Laetare Sunday has typically been viewed as a “break” from Lent before we enter the final two weeks of Lent in Passiontide and Holy Week. At first blush, there is a lot to support this theory. The priest’s vestments are changed, gone is the talk of penance in the prayers, and after this Sunday, the sanctuary slowly but surely begins to look barren as statues and other images are covered up in the build to Good Friday, in which the normally ornate sanctuary is empty and somber.
While this view has been traditionally held, I also think it’s an incorrect view. Our Lenten disciplines remain in force after Sunday. The Scriptures do not speak of people taking a break from their devotion before undertaking a long journey. If anything, they speak of it intensifying. As Christ prepared for his confrontation in the temple, he began increasing his visibility amongst the people, and his message developed a greater sense of force and urgency. The most important reason we shouldn’t look upon this Sunday as a vacation from Lent is that it’s nowhere to be found in the prayers. Nowhere do we see talk of a break or rest. Instead, we see frequent talk (and examples) of rejoicing and consolation.
Rejoicing is difficult. Sometimes we even think rejoicing during Lent seems out of place. What is there to rejoice about? Sometimes we’ve grown irritable from self-denial; all this reflection on death and suffering can weigh the heart down, etc. Yet when we look at the apostles, what do we see? After being physically beaten by the Sanhedrin for preaching Christ (and no doubt warned that further preaching would lead to further trouble), they rejoiced. Rejoicing is easy when there are abundant reasons to rejoice. After winning the lottery or the Super Bowl, men will easily thank and glorify God. How many do so after an injury or an accident? How many do so after getting laid off? On social media, are we rejoicing in and out of season, or are we crying for attention by complaining about this or that person? The Church tells us to rejoice not because she is taking a break from Lent, but reminding us that even during Lent, we must rejoice.
Another reason for rejoicing is that of consolation. In the first two propers, the theme is directly mentioned. In the Gospel, Christ feeds the five thousand, providing a hungry audience their fill. In the Postcommunion, we are constantly filled with “Thy Holy Mysteries.” We rejoice because even in hardship, God still provides for us. While getting laid off from your job can crush one’s heart, we know that in time God will provide for us, and that this is in preparation for the next step of our lives. We might not win the lottery, but his consolation can lead to the kind of happiness you can’t put a price tag on. To get this consolation, we need only be like the men in the Gospel who were willing to follow Christ, but when he commanded, were willing to sit down.

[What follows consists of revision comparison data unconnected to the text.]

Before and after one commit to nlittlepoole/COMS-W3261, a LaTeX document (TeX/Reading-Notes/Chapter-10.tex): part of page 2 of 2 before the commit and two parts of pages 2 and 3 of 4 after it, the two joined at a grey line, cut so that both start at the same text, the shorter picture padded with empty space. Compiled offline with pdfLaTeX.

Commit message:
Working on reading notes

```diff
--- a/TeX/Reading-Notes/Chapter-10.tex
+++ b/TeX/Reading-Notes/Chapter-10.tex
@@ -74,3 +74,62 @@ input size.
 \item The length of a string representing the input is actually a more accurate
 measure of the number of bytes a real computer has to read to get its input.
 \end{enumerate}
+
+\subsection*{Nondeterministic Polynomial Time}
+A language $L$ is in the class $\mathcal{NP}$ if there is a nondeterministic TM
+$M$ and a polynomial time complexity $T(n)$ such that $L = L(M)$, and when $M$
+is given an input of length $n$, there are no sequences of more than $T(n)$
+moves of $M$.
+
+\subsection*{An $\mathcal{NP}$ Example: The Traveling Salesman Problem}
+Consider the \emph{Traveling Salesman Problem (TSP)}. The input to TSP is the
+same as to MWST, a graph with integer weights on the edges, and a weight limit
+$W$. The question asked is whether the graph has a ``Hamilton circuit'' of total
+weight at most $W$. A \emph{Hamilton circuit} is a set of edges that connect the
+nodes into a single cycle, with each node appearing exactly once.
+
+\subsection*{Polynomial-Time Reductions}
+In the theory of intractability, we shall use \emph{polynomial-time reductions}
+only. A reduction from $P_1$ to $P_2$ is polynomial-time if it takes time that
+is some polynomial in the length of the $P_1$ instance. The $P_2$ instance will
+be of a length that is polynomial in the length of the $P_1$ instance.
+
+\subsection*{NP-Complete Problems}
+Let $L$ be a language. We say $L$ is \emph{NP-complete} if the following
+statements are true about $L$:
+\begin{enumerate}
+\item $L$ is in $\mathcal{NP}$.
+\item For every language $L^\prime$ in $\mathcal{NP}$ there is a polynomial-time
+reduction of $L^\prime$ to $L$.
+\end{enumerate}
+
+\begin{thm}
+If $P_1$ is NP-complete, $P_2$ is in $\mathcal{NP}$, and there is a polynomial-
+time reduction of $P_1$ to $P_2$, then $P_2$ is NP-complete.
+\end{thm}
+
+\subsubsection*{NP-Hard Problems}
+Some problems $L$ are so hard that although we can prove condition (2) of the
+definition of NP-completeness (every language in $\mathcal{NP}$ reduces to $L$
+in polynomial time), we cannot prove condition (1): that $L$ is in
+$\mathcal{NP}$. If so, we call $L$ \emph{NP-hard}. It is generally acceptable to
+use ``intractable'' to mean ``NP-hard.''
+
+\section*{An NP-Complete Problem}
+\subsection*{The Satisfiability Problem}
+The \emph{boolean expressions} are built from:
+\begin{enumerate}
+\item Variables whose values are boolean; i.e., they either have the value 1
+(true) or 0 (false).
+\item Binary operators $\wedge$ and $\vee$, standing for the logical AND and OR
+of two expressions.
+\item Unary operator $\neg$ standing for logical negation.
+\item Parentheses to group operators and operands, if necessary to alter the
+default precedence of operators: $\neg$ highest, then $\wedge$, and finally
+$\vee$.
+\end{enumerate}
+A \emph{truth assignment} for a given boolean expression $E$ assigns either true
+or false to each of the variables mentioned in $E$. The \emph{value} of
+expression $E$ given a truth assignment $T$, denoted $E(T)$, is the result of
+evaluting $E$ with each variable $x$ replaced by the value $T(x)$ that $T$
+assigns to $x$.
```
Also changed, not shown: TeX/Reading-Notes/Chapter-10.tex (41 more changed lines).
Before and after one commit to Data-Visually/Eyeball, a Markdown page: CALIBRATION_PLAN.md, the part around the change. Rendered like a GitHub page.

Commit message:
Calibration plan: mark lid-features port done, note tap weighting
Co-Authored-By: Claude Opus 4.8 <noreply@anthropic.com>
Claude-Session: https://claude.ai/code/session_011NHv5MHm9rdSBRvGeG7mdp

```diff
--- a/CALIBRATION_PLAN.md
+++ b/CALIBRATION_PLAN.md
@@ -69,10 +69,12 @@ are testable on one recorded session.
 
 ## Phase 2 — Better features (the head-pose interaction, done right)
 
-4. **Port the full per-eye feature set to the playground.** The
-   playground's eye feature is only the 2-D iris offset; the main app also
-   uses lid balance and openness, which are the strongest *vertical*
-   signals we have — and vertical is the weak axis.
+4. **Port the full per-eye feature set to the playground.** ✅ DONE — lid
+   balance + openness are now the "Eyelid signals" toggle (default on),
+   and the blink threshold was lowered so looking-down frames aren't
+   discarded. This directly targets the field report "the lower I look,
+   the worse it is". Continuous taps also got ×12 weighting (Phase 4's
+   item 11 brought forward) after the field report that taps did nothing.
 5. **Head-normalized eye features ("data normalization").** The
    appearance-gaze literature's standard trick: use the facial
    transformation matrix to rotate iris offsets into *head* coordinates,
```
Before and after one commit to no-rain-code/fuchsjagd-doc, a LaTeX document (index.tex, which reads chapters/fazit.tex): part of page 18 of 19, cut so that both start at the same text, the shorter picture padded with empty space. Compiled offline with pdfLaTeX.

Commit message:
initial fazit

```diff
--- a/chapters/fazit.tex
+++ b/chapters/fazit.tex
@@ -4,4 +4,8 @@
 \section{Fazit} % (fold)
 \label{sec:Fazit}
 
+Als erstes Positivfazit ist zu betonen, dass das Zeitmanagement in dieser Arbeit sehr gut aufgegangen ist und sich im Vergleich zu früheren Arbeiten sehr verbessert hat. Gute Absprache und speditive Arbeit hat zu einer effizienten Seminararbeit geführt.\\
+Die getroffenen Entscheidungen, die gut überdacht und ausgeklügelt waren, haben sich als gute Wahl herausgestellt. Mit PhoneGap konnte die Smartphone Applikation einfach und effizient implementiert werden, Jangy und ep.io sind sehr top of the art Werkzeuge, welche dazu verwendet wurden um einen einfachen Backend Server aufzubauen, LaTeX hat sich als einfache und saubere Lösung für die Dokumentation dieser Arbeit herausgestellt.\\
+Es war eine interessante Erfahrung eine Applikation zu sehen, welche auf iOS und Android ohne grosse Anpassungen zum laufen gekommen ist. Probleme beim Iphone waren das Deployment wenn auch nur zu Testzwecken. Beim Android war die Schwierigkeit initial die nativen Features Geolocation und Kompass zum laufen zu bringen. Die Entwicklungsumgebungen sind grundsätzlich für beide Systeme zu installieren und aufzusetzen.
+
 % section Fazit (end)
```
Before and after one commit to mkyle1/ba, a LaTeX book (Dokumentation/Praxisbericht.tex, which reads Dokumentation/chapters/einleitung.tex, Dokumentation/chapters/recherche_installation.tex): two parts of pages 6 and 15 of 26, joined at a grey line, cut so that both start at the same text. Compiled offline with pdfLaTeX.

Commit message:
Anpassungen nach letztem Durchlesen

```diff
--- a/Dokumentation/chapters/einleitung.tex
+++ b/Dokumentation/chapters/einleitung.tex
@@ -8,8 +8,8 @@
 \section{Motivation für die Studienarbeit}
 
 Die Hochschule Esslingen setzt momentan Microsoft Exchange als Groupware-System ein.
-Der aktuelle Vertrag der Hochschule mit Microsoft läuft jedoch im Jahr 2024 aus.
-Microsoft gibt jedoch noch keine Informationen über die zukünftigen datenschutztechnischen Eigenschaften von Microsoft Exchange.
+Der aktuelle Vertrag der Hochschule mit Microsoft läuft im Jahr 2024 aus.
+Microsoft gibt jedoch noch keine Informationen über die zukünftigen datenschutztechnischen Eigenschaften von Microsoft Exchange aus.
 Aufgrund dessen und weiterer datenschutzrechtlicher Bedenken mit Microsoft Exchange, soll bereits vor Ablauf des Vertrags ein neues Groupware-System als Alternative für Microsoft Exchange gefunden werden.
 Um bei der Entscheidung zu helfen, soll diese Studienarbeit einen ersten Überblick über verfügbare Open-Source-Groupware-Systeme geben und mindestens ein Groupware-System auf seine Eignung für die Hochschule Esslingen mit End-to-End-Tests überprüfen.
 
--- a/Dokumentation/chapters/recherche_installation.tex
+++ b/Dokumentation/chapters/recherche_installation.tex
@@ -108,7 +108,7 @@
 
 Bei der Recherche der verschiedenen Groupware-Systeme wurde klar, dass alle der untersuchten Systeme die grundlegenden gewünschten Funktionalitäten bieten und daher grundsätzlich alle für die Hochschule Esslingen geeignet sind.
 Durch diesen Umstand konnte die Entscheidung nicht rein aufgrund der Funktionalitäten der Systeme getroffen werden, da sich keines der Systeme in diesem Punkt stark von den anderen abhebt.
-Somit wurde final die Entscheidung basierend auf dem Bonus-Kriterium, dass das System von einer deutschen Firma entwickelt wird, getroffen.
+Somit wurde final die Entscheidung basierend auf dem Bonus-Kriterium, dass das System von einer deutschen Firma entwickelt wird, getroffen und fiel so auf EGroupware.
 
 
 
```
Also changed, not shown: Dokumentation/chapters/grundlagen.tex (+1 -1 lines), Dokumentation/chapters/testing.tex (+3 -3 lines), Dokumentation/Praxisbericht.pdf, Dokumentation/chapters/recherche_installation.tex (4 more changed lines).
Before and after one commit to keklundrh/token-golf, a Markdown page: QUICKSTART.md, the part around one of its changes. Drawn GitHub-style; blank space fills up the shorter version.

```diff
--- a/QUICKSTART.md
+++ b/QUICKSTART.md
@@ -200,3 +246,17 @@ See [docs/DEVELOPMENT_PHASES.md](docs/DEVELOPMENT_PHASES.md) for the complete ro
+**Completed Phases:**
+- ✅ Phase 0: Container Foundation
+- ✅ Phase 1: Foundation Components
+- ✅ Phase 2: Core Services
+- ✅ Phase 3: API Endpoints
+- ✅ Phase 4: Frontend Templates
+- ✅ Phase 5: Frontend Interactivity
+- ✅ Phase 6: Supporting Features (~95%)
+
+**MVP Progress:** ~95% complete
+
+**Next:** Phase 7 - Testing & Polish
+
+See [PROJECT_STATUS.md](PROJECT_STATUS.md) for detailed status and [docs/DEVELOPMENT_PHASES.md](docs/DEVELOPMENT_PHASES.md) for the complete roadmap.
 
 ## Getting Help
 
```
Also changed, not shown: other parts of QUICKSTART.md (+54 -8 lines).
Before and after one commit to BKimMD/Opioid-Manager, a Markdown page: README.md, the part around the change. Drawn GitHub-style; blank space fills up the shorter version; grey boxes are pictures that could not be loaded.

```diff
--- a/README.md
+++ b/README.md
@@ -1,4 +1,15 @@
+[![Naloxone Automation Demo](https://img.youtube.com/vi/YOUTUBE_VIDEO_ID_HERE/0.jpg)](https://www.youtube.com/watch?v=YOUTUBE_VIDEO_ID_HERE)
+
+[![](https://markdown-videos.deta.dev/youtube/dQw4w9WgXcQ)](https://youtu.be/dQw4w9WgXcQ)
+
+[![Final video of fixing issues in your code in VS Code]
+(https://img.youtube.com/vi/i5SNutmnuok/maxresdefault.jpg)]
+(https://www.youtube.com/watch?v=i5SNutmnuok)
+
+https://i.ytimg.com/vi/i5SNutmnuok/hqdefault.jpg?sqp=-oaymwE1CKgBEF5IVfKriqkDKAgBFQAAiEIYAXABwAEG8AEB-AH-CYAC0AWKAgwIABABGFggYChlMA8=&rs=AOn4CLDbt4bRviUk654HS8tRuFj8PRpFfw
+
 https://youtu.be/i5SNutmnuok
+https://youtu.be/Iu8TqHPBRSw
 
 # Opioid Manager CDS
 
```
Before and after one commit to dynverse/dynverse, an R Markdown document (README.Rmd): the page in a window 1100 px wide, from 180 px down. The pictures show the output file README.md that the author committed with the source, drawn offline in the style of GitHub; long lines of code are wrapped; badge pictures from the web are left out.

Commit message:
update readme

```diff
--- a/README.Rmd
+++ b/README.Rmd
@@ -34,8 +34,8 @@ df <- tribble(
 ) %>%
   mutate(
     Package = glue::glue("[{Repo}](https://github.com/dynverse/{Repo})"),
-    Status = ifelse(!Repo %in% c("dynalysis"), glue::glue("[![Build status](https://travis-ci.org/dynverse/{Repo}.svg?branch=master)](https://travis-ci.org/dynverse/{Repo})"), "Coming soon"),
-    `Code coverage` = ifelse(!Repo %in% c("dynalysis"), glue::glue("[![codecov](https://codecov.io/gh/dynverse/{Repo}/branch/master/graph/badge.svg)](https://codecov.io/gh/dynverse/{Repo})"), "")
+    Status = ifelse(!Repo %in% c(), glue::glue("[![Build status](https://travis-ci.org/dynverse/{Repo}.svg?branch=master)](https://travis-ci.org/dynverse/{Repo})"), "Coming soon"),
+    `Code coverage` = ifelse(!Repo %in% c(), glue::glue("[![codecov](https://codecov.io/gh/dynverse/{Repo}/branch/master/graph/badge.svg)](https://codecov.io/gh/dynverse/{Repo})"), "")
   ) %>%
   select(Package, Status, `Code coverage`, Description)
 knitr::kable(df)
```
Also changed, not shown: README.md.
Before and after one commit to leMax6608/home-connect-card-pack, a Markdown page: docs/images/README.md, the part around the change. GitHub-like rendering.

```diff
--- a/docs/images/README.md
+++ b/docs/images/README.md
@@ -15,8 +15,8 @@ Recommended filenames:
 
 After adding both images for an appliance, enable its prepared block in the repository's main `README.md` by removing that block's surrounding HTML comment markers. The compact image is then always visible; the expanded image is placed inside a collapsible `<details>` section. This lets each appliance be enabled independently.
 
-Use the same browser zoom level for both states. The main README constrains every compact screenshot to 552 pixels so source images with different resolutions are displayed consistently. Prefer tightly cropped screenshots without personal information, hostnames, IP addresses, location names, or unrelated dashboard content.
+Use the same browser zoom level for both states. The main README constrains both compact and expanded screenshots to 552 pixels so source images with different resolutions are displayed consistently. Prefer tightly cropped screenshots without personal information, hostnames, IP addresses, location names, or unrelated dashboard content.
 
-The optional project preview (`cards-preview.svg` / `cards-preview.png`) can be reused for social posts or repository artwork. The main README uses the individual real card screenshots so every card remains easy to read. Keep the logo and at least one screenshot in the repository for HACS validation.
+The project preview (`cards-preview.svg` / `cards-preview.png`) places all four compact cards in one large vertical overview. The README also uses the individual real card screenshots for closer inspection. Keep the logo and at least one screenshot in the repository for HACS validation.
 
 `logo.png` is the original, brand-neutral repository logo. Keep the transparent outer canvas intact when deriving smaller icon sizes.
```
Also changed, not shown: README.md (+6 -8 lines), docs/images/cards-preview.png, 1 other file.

The reason for this consolation is because we are, as St. Paul reminds us in the Epistle, children of promise. God promised us heaven, and if we will trust Him, He will provide it. I think that’s a major problem in the Church today. Just like previous generations, we are the children of promise. While we have that promise, we don’t want to trust God. We are too worried that trusting God will lead to being ostracized from social circles. We are afraid of coming across as too judgmental, of imposing our beliefs upon others. Previous generations wanted entire nations to submit to Christ, and we are lucky to proclaim our own household should submit to him. How often do we take consolation in being the children of promise, and then act like it? When are we going to put aside those fears of being harsh and judgmental, and realize that when trusting in God fully, He will change our hearts so we can call all to Christ without that harsh spirit? We are the children of promise, so we need to stop making excuses. That’s part of what Lent is about. We stop making excuses for why we can’t give up this or that habit, why we can’t add this or that good work, why we can’t devote more to prayer, and we start doing so. Hopefully as Lent goes on, we realize that it was always possible, and will remain possible. Let the consolation we receive in Laetare Sunday move us forward in our journey.